To clearly demonstrate the influence glazing has on building energy performance, the researchers focused much of their analysis on buildings with a window-to-wall ratio of 95%, referred to as “highly glazed.” Although not yet widely used, advancements in glazing technologies like triple-pane windows helped enhance the energy efficiency of buildings.
“I don’t want to sit here and say we should be building highly glazed buildings,” Lance Wheeler said. “We should be building highly efficient buildings. But if we choose to keep making these buildings, we’ve got to reconcile their lower performance somehow, and PV windows are one way to do that.”
The effects of three various PV glazing technologies, including switchable PV technology developed by NREL, were simulated by the researchers. In eight cities with various climates, several glazing technologies were used in a structure. The researchers used EnergyPlus and OpenStudio software packages in addition to PVwindow.

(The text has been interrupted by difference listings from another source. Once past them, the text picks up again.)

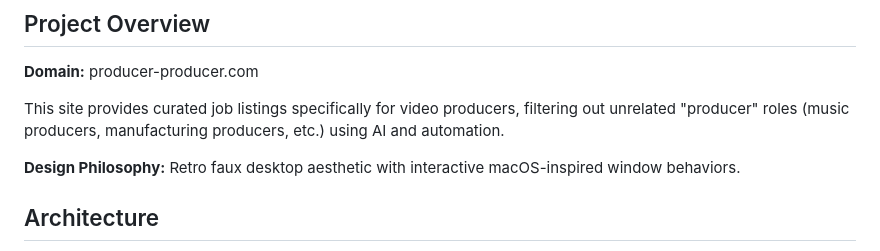
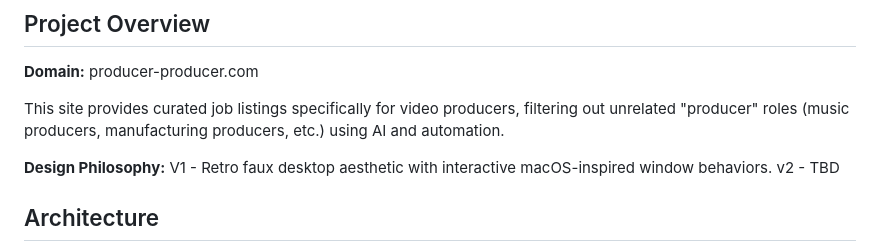
Before and after one commit to boo13/producer-producer, a Markdown page: CLAUDE.md, the part around the change. GitHub-like rendering.

```diff
--- a/CLAUDE.md
+++ b/CLAUDE.md
@@ -8,7 +8,9 @@ A public-facing website for video producers to find industry-relevant job listin
 
 This site provides curated job listings specifically for video producers, filtering out unrelated "producer" roles (music producers, manufacturing producers, etc.) using AI and automation.
 
-**Design Philosophy:** Retro faux desktop aesthetic with interactive macOS-inspired window behaviors.
+**Design Philosophy:**
+V1 - Retro faux desktop aesthetic with interactive macOS-inspired window behaviors.
+v2 - TBD
 
 ## Architecture
 
```
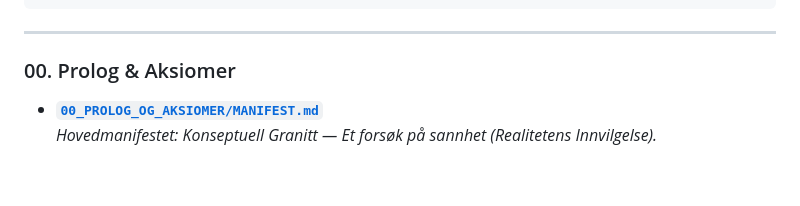
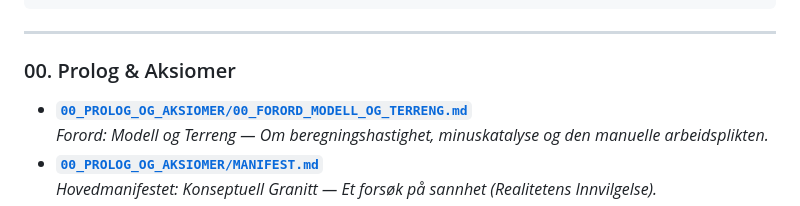
Before and after one commit to sololys/skrivevaerelset, a Markdown page: TILMEGSELV/README.md, the part around the change. Drawn GitHub-style; blank space fills up the shorter version.

Commit message:
docs(monografi): add Forord 'Modell og Terreng' to Konseptuell Granitt

```diff
--- a/TILMEGSELV/README.md
+++ b/TILMEGSELV/README.md
@@ -39,6 +39,8 @@ TILMEGSELV/ (KONSEPTUELL GRANITT — ET FORSØK PÅ SANNHET)
 ---
 
 ### 00. Prolog & Aksiomer
+* **[`00_PROLOG_OG_AKSIOMER/00_FORORD_MODELL_OG_TERRENG.md`](00_PROLOG_OG_AKSIOMER/00_FORORD_MODELL_OG_TERRENG.md)**
+  *Forord: Modell og Terreng — Om beregningshastighet, minuskatalyse og den manuelle arbeidsplikten.*
 * **[`00_PROLOG_OG_AKSIOMER/MANIFEST.md`](00_PROLOG_OG_AKSIOMER/MANIFEST.md)**
   *Hovedmanifestet: Konseptuell Granitt — Et forsøk på sannhet (Realitetens Innvilgelse).*
 * **[`00_PROLOG_OG_AKSIOMER/MINIMALIS_AKSIOMET.md`](00_PROLOG_OG_AKSIOMER/MINIMALIS_AKSIOMET.md)**
```
Also changed, not shown: TILMEGSELV/00_PROLOG_OG_AKSIOMER/00_FORORD_MODELL_OG_TERRENG.md (added, +30 -0 lines).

Highly glazed structures require the use of a significant amount of energy to cool the occupants due to a large number of windows and sunlight entering the structure. PV windows insulate a building thermally while also generating power from the absorbed energy. In climates with weather that changes significantly with the seasons over the course of a year, researchers discovered a distinct trend in PV generation. The models showed that in Denver, for instance, on-site PV generation can reduce half the day-average building electricity load for a 12-story structure with extensive glazing. Additionally, they found that Denver’s PV windows might cut 2 million pounds of carbon dioxide emissions each year.
The simulations exhibited decreased energy use and carbon dioxide emissions in the eight climate zones and showed a step-like improvement in performance for each of the three variants of PV glazing that were studied.
The researchers discovered that when a structure has more windows than wall space, energy use increases. However, when the ratio is raised and PV glazing is added, energy consumption decreases. Larger floor-to-floor heights along with PV glazing do indeed cut down on building energy demand. This skyscraper can achieve net zero if the PV glazing is combined with photovoltaic panels on the exterior of the structure, especially those facing east and west to capture early morning and late afternoon solar.
“Picture a skyline in, like, New York City where there are these high-rise buildings that are entirely glass,” Wheeler said. “They’re fully glazed. The Freedom Tower has millions of square feet of glass. It could be a power plant in itself.”
The researchers stated that PV glass might be used in conjunction with rooftop solar to boost the amount of electricity produced, with the potential to generate more power than a building requires by utilizing high-efficiency PV windows and distinctive building geometry. Without compromising the architectural freedom of the heavily glazed front of buildings, the move could address climate change goals.
Don't want to miss a cleantech story? Sign up for daily news updates from CleanTechnica on email. Or follow us on Google News!
Have a tip for CleanTechnica, want to advertise, or want to suggest a guest for our CleanTech Talk podcast? Contact us here.